[Top][All Lists]

[Date Prev][Date Next][Thread Prev][Thread Next][Date Index][Thread Index]

Re: [Gnu-arch-users] OT: Slavery???

From: Tom Lord
Subject: Re: [Gnu-arch-users] OT: Slavery???
Date: Mon, 10 Nov 2003 14:10:20 -0800 (PST)

    > From: "Stephen J. Turnbull" <address@hidden>

    >     Tom> Those of us who believe in software freedom reject the idea
    >     Tom> that such an offer is ever a bargain or good deal --

    > This sounds quite circular.  You're outraged because _your_ right to
    > software freedom is somehow abridged when some third party offers _me_
    > proprietary software, but the only evidence I can see for your right
    > that _overrides my rights_ to privacy and contract is your outrage.

    > Is "obviously, Steve, you are an infidel, and your mind incapable of
    > perceiving higher Truth" the best you can come up with?  :-(

Let's start with your rights to privacy and contract, and then 
move on to "outrage".

* the right to contract

  Your "right to contract" is not something that exists only between two
  parties: you and one with whom you form the contract.

  Your "right to contract" is a _social_agreement_ among all of us.
  Why is that?:

  That's because essential to the idea of a contract is the prospect
  of _enforcement_ of the contract, and that entails the entire
  legislative, juridical, and executive apparatus of our shared
  society.  It is _our_ courts, not just yours, who must decide when
  performance of contract is contested; _our_ sherrifs who seize
  property; _our_ legislatures who provide regulation.

  In short, if my "outrage" is based in a belief that your proposed
  contract is, on balance, damaging to society, then I have every
  right to pursue a society in which you may not form that contract
  because, otherwise, I must contribute to its prospects for
  enforcement.  A legitimate aspect of that persuit is expressions of
  outrage at those who would offer or accept such contracts in the

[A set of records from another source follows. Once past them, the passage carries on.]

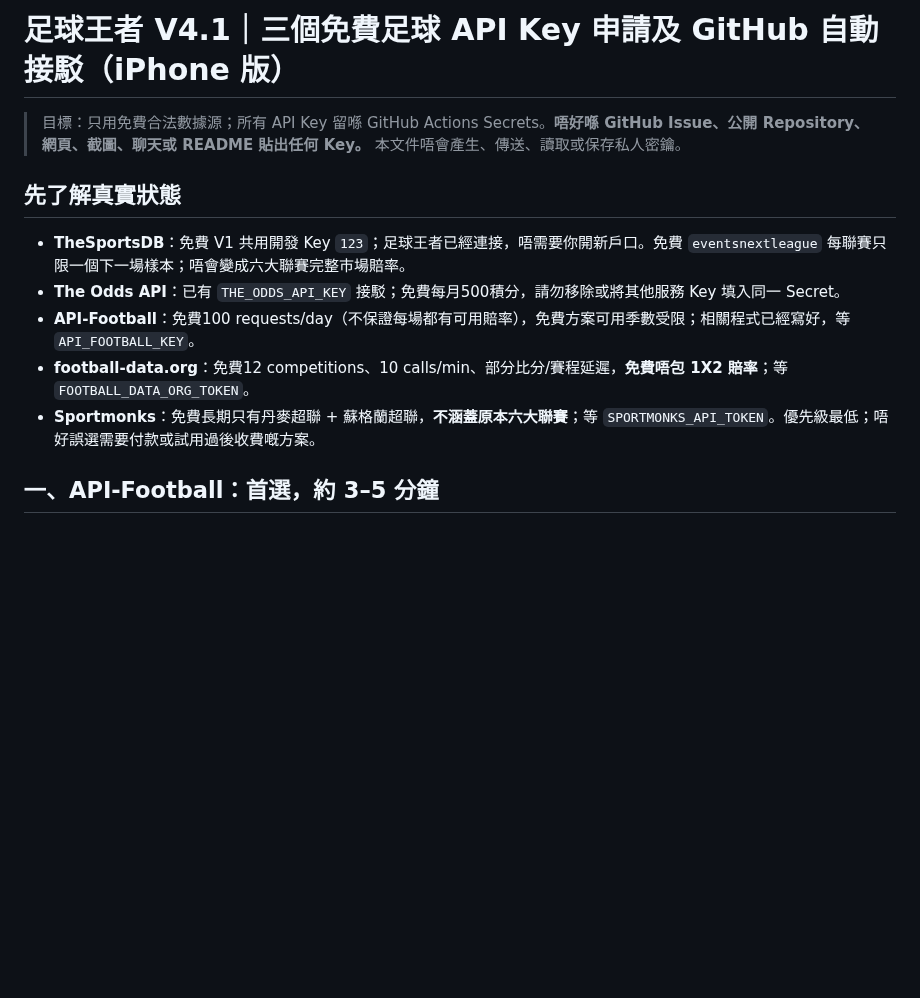
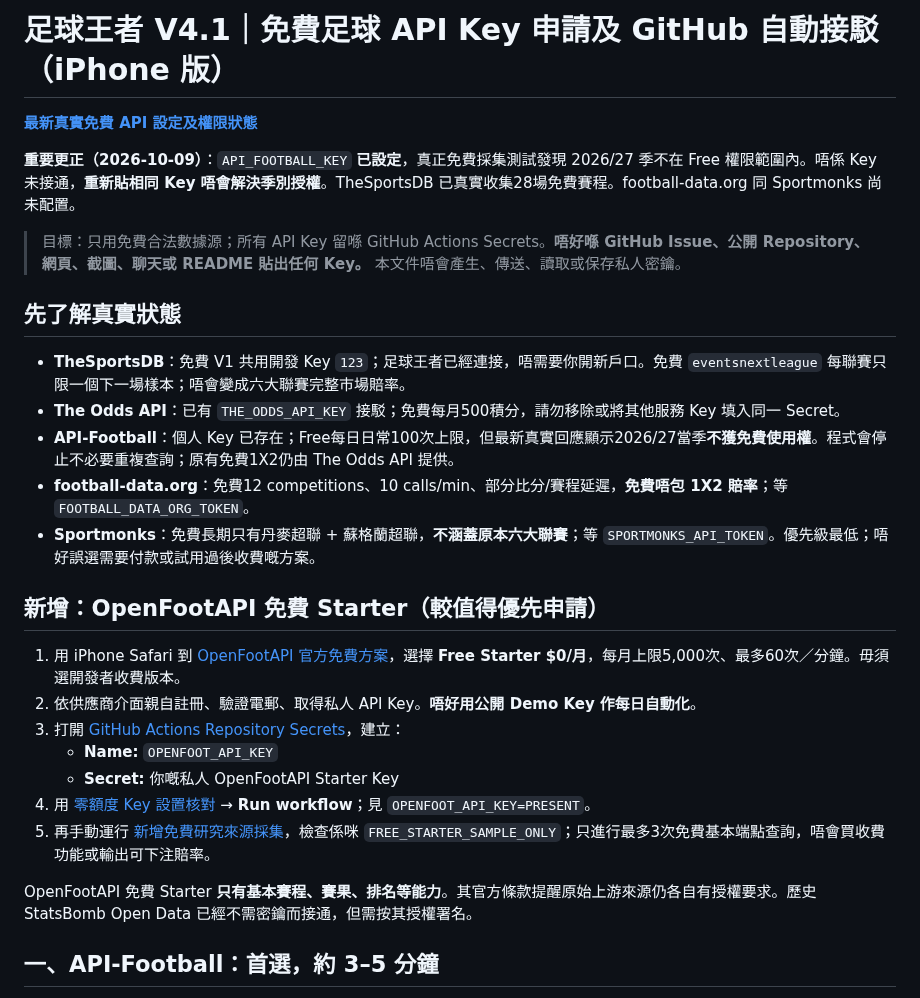
Before and after one commit to CHANCHUNWA1989/football-king-report, a Markdown page: FREE_API_KEY_SETUP_HK.md, the part around the change. Rendered like a GitHub page; blank space fills up the shorter version.

Commit message:
Update iPhone free API key guide: OpenFoot Starter 5k plan and current API-Football Free season restriction

```diff
--- a/FREE_API_KEY_SETUP_HK.md
+++ b/FREE_API_KEY_SETUP_HK.md
@@ -1,4 +1,9 @@
-# 足球王者 V4.1｜三個免費足球 API Key 申請及 GitHub 自動接駁（iPhone 版）
+# 足球王者 V4.1｜免費足球 API Key 申請及 GitHub 自動接駁（iPhone 版）
+
+**[最新真實免費 API 設定及權限狀態](FREE_API_PROGRESS_2026_10_09.md)**
+
+**重要更正（2026-10-09）**：`API_FOOTBALL_KEY` **已設定**，真正免費採集測試發現 2026/27 季不在 Free 權限範圍內。唔係 Key 未接通，**重新貼相同 Key 唔會解決季別授權**。TheSportsDB 已真實收集28場免費賽程。football-data.org 同 Sportmonks 尚未配置。
+
 
 > 目標：只用免費合法數據源；所有 API Key 留喺 GitHub Actions Secrets。**唔好喺 GitHub Issue、公開 Repository、網頁、截圖、聊天或 README 貼出任何 Key。** 本文件唔會產生、傳送、讀取或保存私人密鑰。
 
@@ -6,9 +11,21 @@
 
 - **TheSportsDB**：免費 V1 共用開發 Key `123`；足球王者已經連接，唔需要你開新戶口。免費 `eventsnextleague` 每聯賽只限一個下一場樣本；唔會變成六大聯賽完整市場賠率。
 - **The Odds API**：已有 `THE_ODDS_API_KEY` 接駁；免費每月500積分，請勿移除或將其他服務 Key 填入同一 Secret。
-- **API-Football**：免費100 requests/day（不保證每場都有可用賠率），免費方案可用季數受限；相關程式已經寫好，等 `API_FOOTBALL_KEY`。
+- **API-Football**：個人 Key 已存在；Free每日日常100次上限，但最新真實回應顯示2026/27當季**不獲免費使用權**。程式會停止不必要重複查詢；原有免費1X2仍由 The Odds API 提供。
 - **football-data.org**：免費12 competitions、10 calls/min、部分比分/賽程延遲，**免費唔包 1X2 賠率**；等 `FOOTBALL_DATA_ORG_TOKEN`。
 - **Sportmonks**：免費長期只有丹麥超聯 + 蘇格蘭超聯，**不涵蓋原本六大聯賽**；等 `SPORTMONKS_API_TOKEN`。優先級最低；唔好誤選需要付款或試用過後收費嘅方案。
+
+## 新增：OpenFootAPI 免費 Starter（較值得優先申請）
+
+1. 用 iPhone Safari 到 [OpenFootAPI 官方免費方案](https://openfootapi.com/pricing)，選擇 **Free Starter $0/月**，每月上限5,000次、最多60次／分鐘。毋須選開發者收費版本。
+2. 依供應商介面親自註冊、驗證電郵、取得私人 API Key。**唔好用公開 Demo Key 作每日自動化**。
+3. 打開 [GitHub Actions Repository Secrets](https://github.com/CHANCHUNWA1989/football-king-report/settings/secrets/actions)，建立：
+   - **Name:** `OPENFOOT_API_KEY`
+   - **Secret:** 你嘅私人 OpenFootAPI Starter Key
+4. 用 [零額度 Key 設置核對](https://github.com/CHANCHUNWA1989/football-king-report/actions/workflows/football-king-free-api-keys-check.yml) → **Run workflow**；見 `OPENFOOT_API_KEY=PRESENT`。
+5. 再手動運行 [新增免費研究來源採集](https://github.com/CHANCHUNWA1989/football-king-report/actions/workflows/football-king-research-extensions.yml)，檢查係咪 `FREE_STARTER_SAMPLE_ONLY`；只進行最多3次免費基本端點查詢，唔會買收費功能或輸出可下注賠率。
+
+OpenFootAPI 免費 Starter **只有基本賽程、賽果、排名等能力**。其官方條款提醒原始上游來源仍各自有授權要求。歷史 StatsBomb Open Data 已經不需密鑰而接通，但需按其授權署名。
 
 ## 一、API-Football：首選，約 3–5 分鐘
 
```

* the right to privacy

  If, in a private exchange: you give Joe 3 gold coins and he gives
  you a PC operating system; you decide not to examine the source, not
  to modify it as your needs require, or not to share it with your
  neighbors who might need it -- certainly I might call you foolish
  and/or rude; if your neighbors' need is extreme I might even call
  you criminal; but aside from that last point, you are certainly
  within your rights.

  One of the borders where your rights to privacy end, however, is the
  courts (if used in certain manners).  Should you share the OS with
  your neighbor and Joe tries to sue you, no I do not believe he
  should have a case.  In USian terms, your right to free expression
  trumps that (though, obviously, that is not the current status quo
  as implemented by the courts).  Should the OS fail to perform to
  your hopes and you sue Joe to recover your three gold coins, unless
  Joe has made you a guarantee, you should have no case.  And so

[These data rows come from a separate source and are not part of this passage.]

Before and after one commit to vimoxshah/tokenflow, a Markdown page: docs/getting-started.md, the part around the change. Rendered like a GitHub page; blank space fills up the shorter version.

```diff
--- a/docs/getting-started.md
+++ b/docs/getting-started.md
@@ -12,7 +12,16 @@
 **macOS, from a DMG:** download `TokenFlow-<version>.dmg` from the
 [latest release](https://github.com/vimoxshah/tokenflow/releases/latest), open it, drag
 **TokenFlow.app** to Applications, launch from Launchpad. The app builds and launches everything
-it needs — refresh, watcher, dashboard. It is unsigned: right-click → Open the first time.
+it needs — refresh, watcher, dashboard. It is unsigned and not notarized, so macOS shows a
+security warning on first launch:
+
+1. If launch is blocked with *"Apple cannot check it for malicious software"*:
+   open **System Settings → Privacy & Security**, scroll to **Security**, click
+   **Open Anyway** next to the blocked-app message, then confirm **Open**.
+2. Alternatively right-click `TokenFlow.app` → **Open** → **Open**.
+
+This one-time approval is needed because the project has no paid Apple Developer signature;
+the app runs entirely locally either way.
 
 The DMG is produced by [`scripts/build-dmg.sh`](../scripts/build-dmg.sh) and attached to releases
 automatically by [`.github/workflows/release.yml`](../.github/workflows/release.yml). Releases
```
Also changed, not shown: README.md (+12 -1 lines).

* outrage

  Why is an offer for a contract to exchange proprietary software
  outrageous?   And then, why is _this_ (the Bitkeeper free use
  license) _particularly_ outrageous?

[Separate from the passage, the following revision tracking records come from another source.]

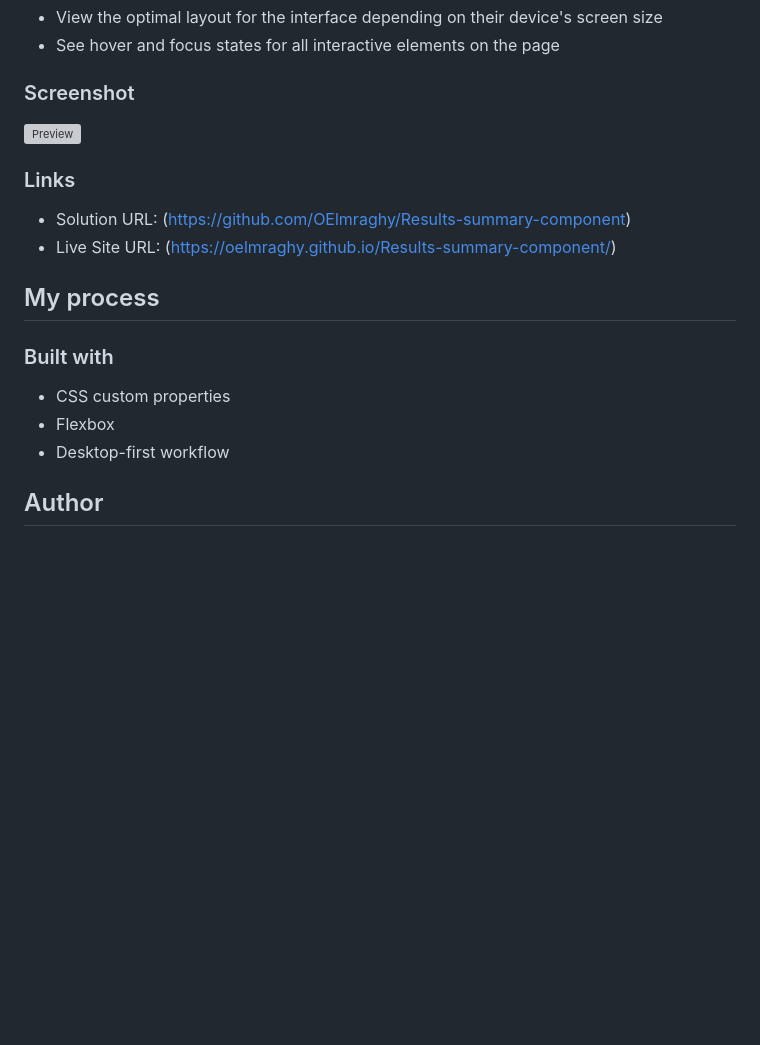
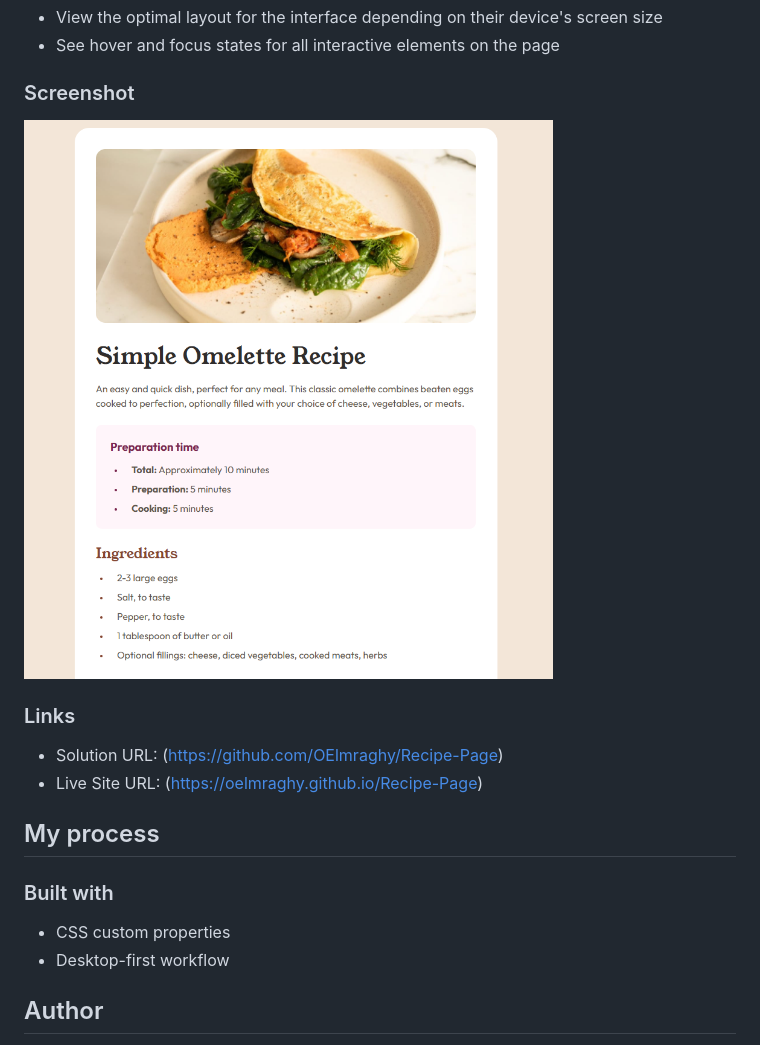
Before and after one commit to OElmraghy/Recipe-Page, a Markdown page: README.md, the part around the change. Rendered like a GitHub page; pictures changed too: assets/images/Screenshot.png (added); blank space fills up the shorter version; grey boxes are pictures that could not be loaded.

```diff
--- a/README.md
+++ b/README.md
@@ -23,19 +23,18 @@ Users should be able to:
 
 ### Screenshot
 
-![Preview](images/Screenshot.png?raw=true)
+![Preview](assets/images/Screenshot.png)
 
 ### Links
 
-- Solution URL: (https://github.com/OElmraghy/Results-summary-component)
-- Live Site URL: (https://oelmraghy.github.io/Results-summary-component/)
+- Solution URL: (https://github.com/OElmraghy/Recipe-Page)
+- Live Site URL: (https://oelmraghy.github.io/Recipe-Page)
 
 ## My process
 
 ### Built with
 
 - CSS custom properties
-- Flexbox
 - Desktop-first workflow
 
 ## Author
```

** proprietary software in general

  As you are well aware, there are many, many pages of reasons already
  available.   Many of them at are pretty good.  I won't
  try to provide a comprehensive overview here.   One would have to
  write a book.

  Andrew's remark that at least copying and modification are, absent
  totalitarianism, de facto "inalienable" (I would have said
  "natural") rights is a worthy observation.  Interestingly, those
  arguments also apply to automated update systems for free software
  sold on a "number of CPUs" or similar basis.

  Andrew's remark doesn't address access to source code, so I'll
  briefly comment on that.  As countless examples demonstrate,
  providing access to source code is a critical aspect of socially
  responsible engineering.  Some headlines that illustrate the point
  are those regarding "touch screen voting machines" in the US, the
  recurrent ex post deployment identification of various programs as
  "spyware", and the reliance of the continued operation of the
  Internet on security patches provided exclusively by Microsoft.  We
  should not sanction contracts which require or sanction engineers to
  behave in socially irresponsible manners.  Admittedly, disclosure of
  source code is not _automatically_ a socially responsible action --
  but I see no reason why it should not be the right of all in
  possession of a program.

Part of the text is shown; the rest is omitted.